Thus, the greatest potential gains for Allied stockholders, including insiders who own 23 percent of the stock, may lie in the future performance of Allied Advisory, whose business role will be relatively easy to understand.
Gladstone acknowledges that he has been disappointed to find that Allied Capital Corp. has traded in a narrow $15 to $20 range during the last several years, despite the continuing growth of profits and dividends. But he also is aware that Allied is a one-of-a-kind company and while it has an exemplary 31-year track record, it is not always easy for financial analysts and investors to understand.

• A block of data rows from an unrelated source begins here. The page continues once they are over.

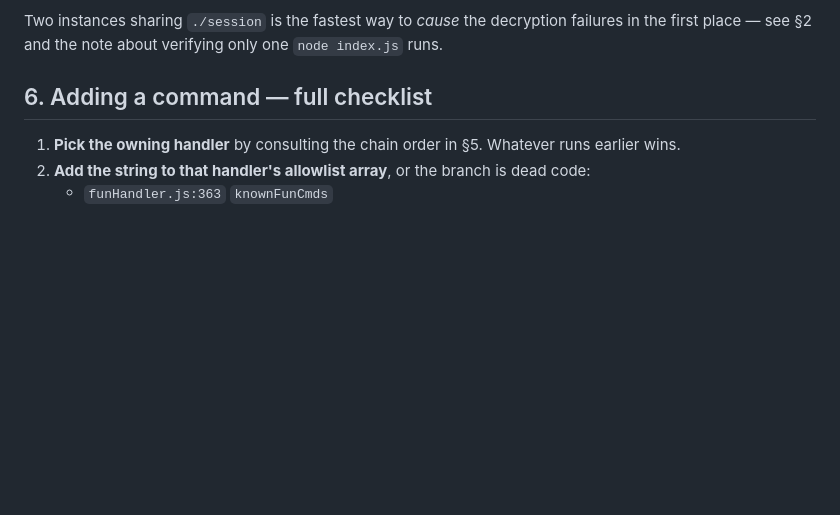
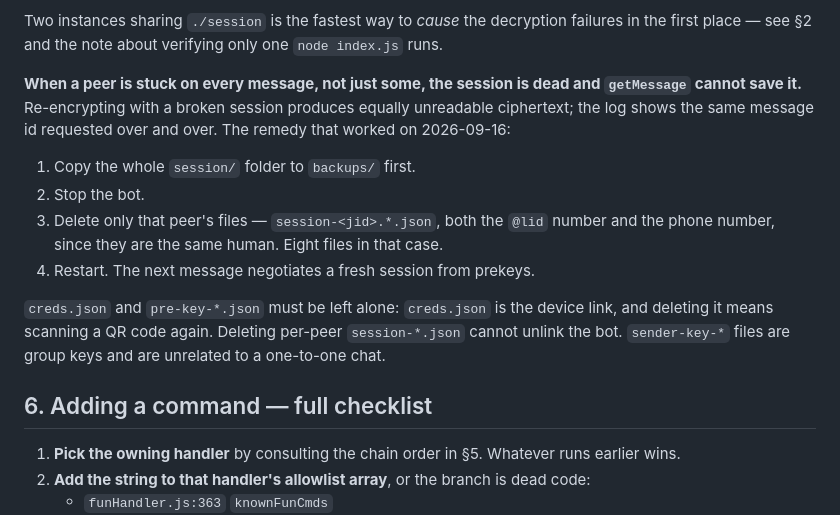
Before and after one commit to Bar1965/Bot, a Markdown page: AGENTS.md, the part around the change. Drawn GitHub-style; blank space fills up the shorter version.

Commit message:
docs(agents): Record the session-reset remedy that actually unstuck the chat
`getMessage` fixes the common case — an occasional decryption failure that the
peer asks to have resent. It cannot fix a dead session: re-encrypting with one
produces equally unreadable ciphertext, and the log gives it away by showing the
same message id requested again and again.

What worked was clearing that peer's Signal session so a new one is negotiated
from prekeys, with the boundary written down explicitly: `creds.json` and the
prekeys must survive, because deleting `creds.json` means scanning a QR code
again, and `sender-key-*` belongs to groups rather than the one-to-one chat.

Owner confirmed the chat is working again after this.

Co-Authored-By: Claude Opus 5 (1M context) <noreply@anthropic.com>

```diff
--- a/AGENTS.md
+++ b/AGENTS.md
@@ -239,6 +239,20 @@ filled in `safeSendMessage` right after a successful send, and read by `ambilPes
 
 Two instances sharing `./session` is the fastest way to *cause* the decryption failures in the first
 place — see §2 and the note about verifying only one `node index.js` runs.
+
+**When a peer is stuck on every message, not just some, the session is dead and `getMessage` cannot
+save it.** Re-encrypting with a broken session produces equally unreadable ciphertext; the log shows
+the same message id requested over and over. The remedy that worked on 2026-09-16:
+
+1. Copy the whole `session/` folder to `backups/` first.
+2. Stop the bot.
+3. Delete only that peer's files — `session-<jid>.*.json`, both the `@lid` number and the phone
+   number, since they are the same human. Eight files in that case.
+4. Restart. The next message negotiates a fresh session from prekeys.
+
+`creds.json` and `pre-key-*.json` must be left alone: `creds.json` is the device link, and deleting
+it means scanning a QR code again. Deleting per-peer `session-*.json` cannot unlink the bot.
+`sender-key-*` files are group keys and are unrelated to a one-to-one chat.
 
 ## 6. Adding a command — full checklist
 
```
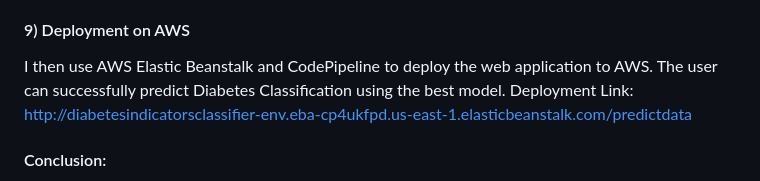
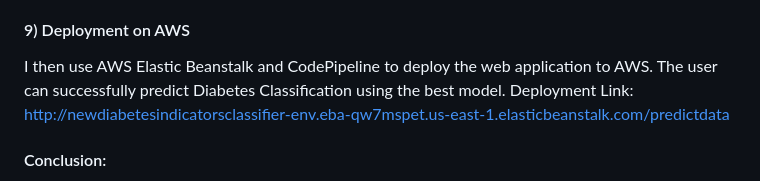
Before and after one commit to stevenhan777/Diabetes-Health-Indicators-2, a Markdown page: README.md, the part around the change. GitHub-like rendering.

Commit message:
update deployment link

```diff
--- a/README.md
+++ b/README.md
@@ -53,7 +53,7 @@ I then create a predict_pipeline, application and home.html file to create a sim
 
 #### 9) Deployment on AWS
 
-I then use AWS Elastic Beanstalk and CodePipeline to deploy the web application to AWS. The user can successfully predict Diabetes Classification using the best model. Deployment Link: http://diabetesindicatorsclassifier-env.eba-cp4ukfpd.us-east-1.elasticbeanstalk.com/predictdata
+I then use AWS Elastic Beanstalk and CodePipeline to deploy the web application to AWS. The user can successfully predict Diabetes Classification using the best model. Deployment Link: http://newdiabetesindicatorsclassifier-env.eba-qw7mspet.us-east-1.elasticbeanstalk.com/predictdata
 
 #### Conclusion:
 
```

What is easiest to comprehend about Allied is that it has developed an investment strategy that works, more often than not. Allied prefers to put its money in vanilla type businesses, including companies that make archery equipment, musical instruments, refrigerator parts, auto mufflers and pizzas.
Thus far this year, Allied has invested in a company that puts the stripes down the middle of highways, a tank truck company that specializes in orange juice deliveries and a company that operates a chain of lumber yards.
Thanks to the credit crunch, there probably will be many more such deals in the future. And when the spinoff of Allied Advisory is completed later this year, Allied is likely to become a much larger company that it has been in the past.
Analyst William E. Cage Jr. at Wheat, First Securities Inc. in Richmond recommends that short-term oriented investors sell their shares of Baltimore Gas & Electric Co. while longer-term investors hang onto the stock.
"In our opinion, the problems related to the shutdown of the Calvert Cliffs nuclear unit combined with increasing levels of construction spending could weaken the financials at Baltimore Gas & Electric over the intermediate term," he wrote.
Cage added, "We estimate that internally generated funds will cover only 56 percent of planned construction expenditures over the next two to three years. Therefore, Baltimore Gas & Electric will require additional external financing in the form of both debt and common stock."
Cage said that increased rate filings over the next few years could further jeopardize the company's normal levels of financial quality. If that happens, he noted, BG&E would tend to lose the premium valuation it has enjoyed and would tend to perform less well than other utility stocks.
Investors concerned about total return and above-average dividend growth in the next two years, he said, should switch out of BG&E and into other utilities, including Potomac Electric Power Co. of Washington.
Read 'em and weep. The turbulence in the stock market continues to hit hard at Washington area companies. A few companies have seen their stock rise in the last week or two but many more were losers.
The few winners included Riggs National Corp. of Washington, which bought the faltering Washington Bancorporation from federal regulators. Riggs stock moved up from $13 on Aug. 10 to $14.37 1/2 Friday.
Another good performer was Survival Technology Inc. of Bethesda, which benefited from the decision to send U.S. troops to the Middle East after Iraq invaded Kuwait. Survival Technology manufactures an antidote to nerve gas, which could be in great demand to protect U.S. soldiers. The stock, which sold at $10.25 on Aug. 3, closed at $12.75 on Friday.
It was easier, however, to find local companies hitting new lows for the last 52 weeks. Here are Friday's closing prices for some of those stocks that recently made new lows.
Among the financial institutions were Columbia First Savings Bank at $5.75 and Loyola Capital Corp. at $10.25.
Crown Central Petroleum Corp. of Baltimore, which has been unable to raise its prices as fast as the major oil companies, saw both its "A" and "B" shares drop. The "A" shares closed at $25.37 1/2, the "B" shares at $24.62 1/2.
Other stocks hitting new 52-week lows recently, and their closing prices on Friday, included: Marriott Corp., $18.37 1/2; Martin Marietta Corp. $35.12 1/2; Uslico Corp. $20.25, LaFarge Corp., $12.62 1/2, Preston Corp. $8.75, Versar Corp. $2.62 1/2, and Insituform East $3.12 1/2.endquad